A mind-blowing short film about the epidemic of girl abduction in Mexico.
Sin Cielo won the grand jury prize at Seattle Film Festival, as well as numerous other prestigious awards for short films.
Director Jianna Maarten received her degree from The American Film Institute’s Conservatory and studied her chosen subject very carefully when constructing the film.
Traveling alone to dangerous parts of Mexico, the talented filmmaker stayed with underprivileged families of the area, many of whom had first-hand experience with the horrific situation that the film deals with.
The research pays dividends for the production, as despite a run time of under 25 minutes, we are immersed in the characters and their landscape.
Basically the film follows a young romance, that is doomed from the start, but the tone and atmosphere are filled with dread. from the beautiful but haunting bookends, and the understated acting from the young leads, this is a carefully crafted masterpiece of tension, that tells a horrific true story that will shock all who watch.
Helped on its way, Sin Cielo boasts some stunning cinematography from Marcin Banasiak and a score from Bartek Gliniak.

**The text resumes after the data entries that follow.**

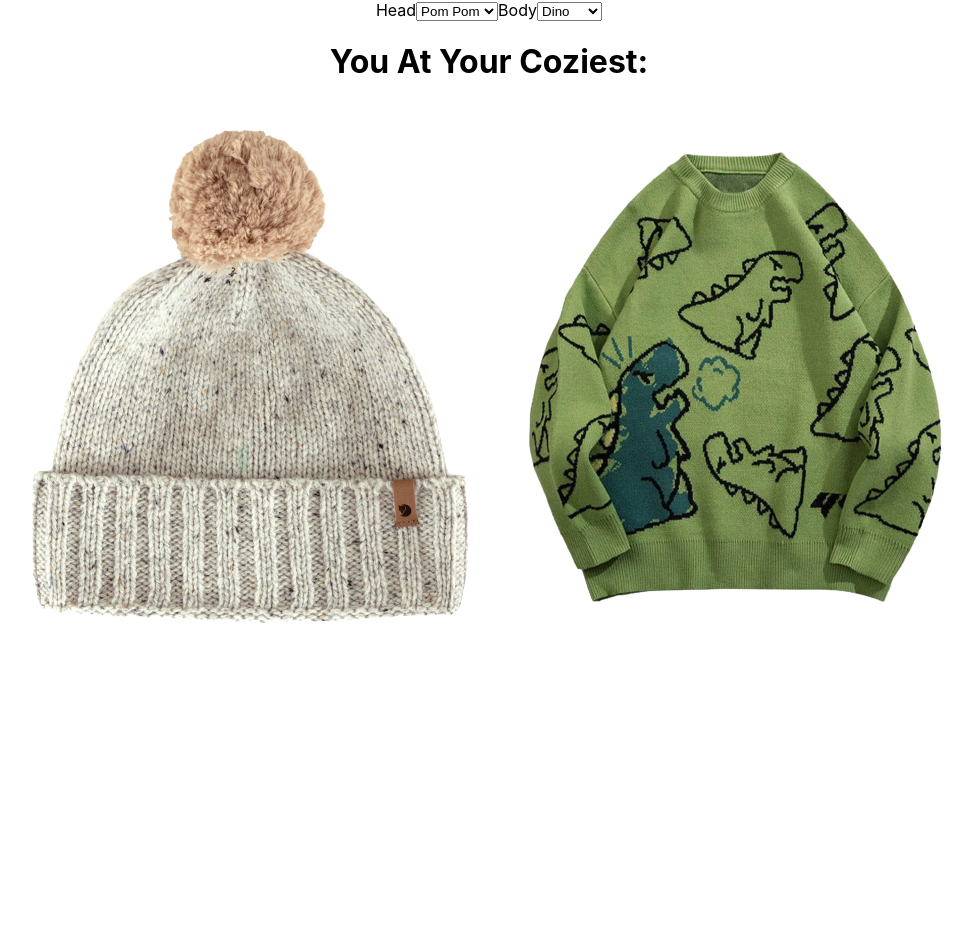
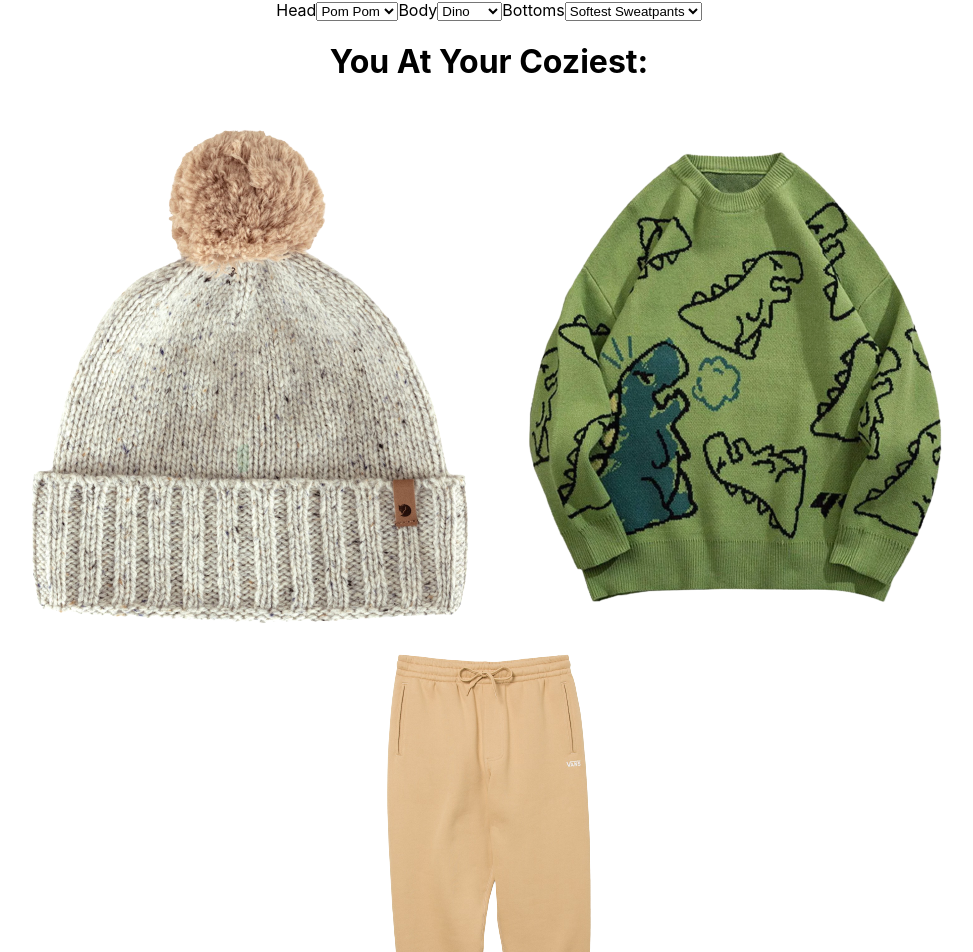
Before and after one commit to Allison-Ause/react-character-builder, a React (Create React App) app: page / in a window 1280 px wide. Shown: the top 952 px of the page, without its empty margins (151-1124 px from the left). Before the commit the page ends 800 px from the top, so only its background shows below. Built offline with nearby package versions, Linux system fonts and the light colour scheme.

Commit message:
added state and display for bottoms image, updating state accordingly

```diff
--- a/src/components/Character/Character.js
+++ b/src/components/Character/Character.js
@@ -1,10 +1,11 @@
-export default function Character({ head, body }) {
+export default function Character({ head, body, bottoms }) {
   return (
     <div className="character">
       <h1>You At Your Coziest:</h1>
       <div className="images">
         <img src={`${process.env.PUBLIC_URL}/${head}.png`} />
         <img src={`${process.env.PUBLIC_URL}/${body}.png`} />
+        <img src={`${process.env.PUBLIC_URL}/${bottoms}.png`} />
       </div>
     </div>
   );
--- a/src/components/Controls/Controls.js
+++ b/src/components/Controls/Controls.js
@@ -1,4 +1,4 @@
-export default function Controls({ head, setHead, body, setBody }) {
+export default function Controls({ head, setHead, body, setBody, bottoms, setBottoms }) {
   return (
     <div className="controls">
       <label>Head</label>
@@ -19,13 +19,15 @@ export default function Controls({ head, setHead, body, setBody }) {
         <option value="hoodie-body">Hoodie</option>
         <option value="kitty-body">Kitty</option>
       </select>
-      {/* <label>Bottoms</label>
-      <select>
-        <option>Sweatpants</option>
-        <option>Shorts</option>
-        <option>Comfy Jeans</option>
-        <option>Skirt</option>
-      </select> */}
+      <label>Bottoms</label>
+      <select value={bottoms} onChange={(e) => setBottoms(e.target.value)}>
+        <option default value="sweatpants-bottoms">
+          Softest Sweatpants
+        </option>
+        <option value="shorts-bottoms">Sleep Shorts</option>
+        <option value="jeans-bottoms">Comfy Jeans</option>
+        <option value="skirt-bottoms">Flowy Skirt</option>
+      </select>
     </div>
   );
 }
--- a/src/components/Main/Main.js
+++ b/src/components/Main/Main.js
@@ -8,12 +8,20 @@ import Character from '../Character/Character';
 export default function Main() {
   const [head, setHead] = useState('pompom-head');
   const [body, setBody] = useState('dino-body');
+  const [bottoms, setBottoms] = useState('sweatpants-bottoms');
   return (
     <div>
-      <Controls head={head} setHead={setHead} body={body} setBody={setBody} />
+      <Controls
+        head={head}
+        setHead={setHead}
+        body={body}
+        setBody={setBody}
+        bottoms={bottoms}
+        setBottoms={setBottoms}
+      />
       {/* <Catchphrase /> */}
       {/* <Display /> */}
-      <Character head={head} body={body} />
+      <Character head={head} body={body} bottoms={bottoms} />
     </div>
   );
 }
```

This is an important film that does what these types of movies need to do: present a truth that is shocking and unthinkable, in a form of media that people will actively seek out to watch.
As critics, we present ourselves as viewers that often pass personal judgments over media, but often as critics, we must realize that certain presentations can make us unworthy of that luxury. Sin Cielo is a piece of work that defies criticism and should be a benchmark for filmmakers with any intent on producing a piece of work that is relevant today.
Haunting and heartbreaking, and a class act.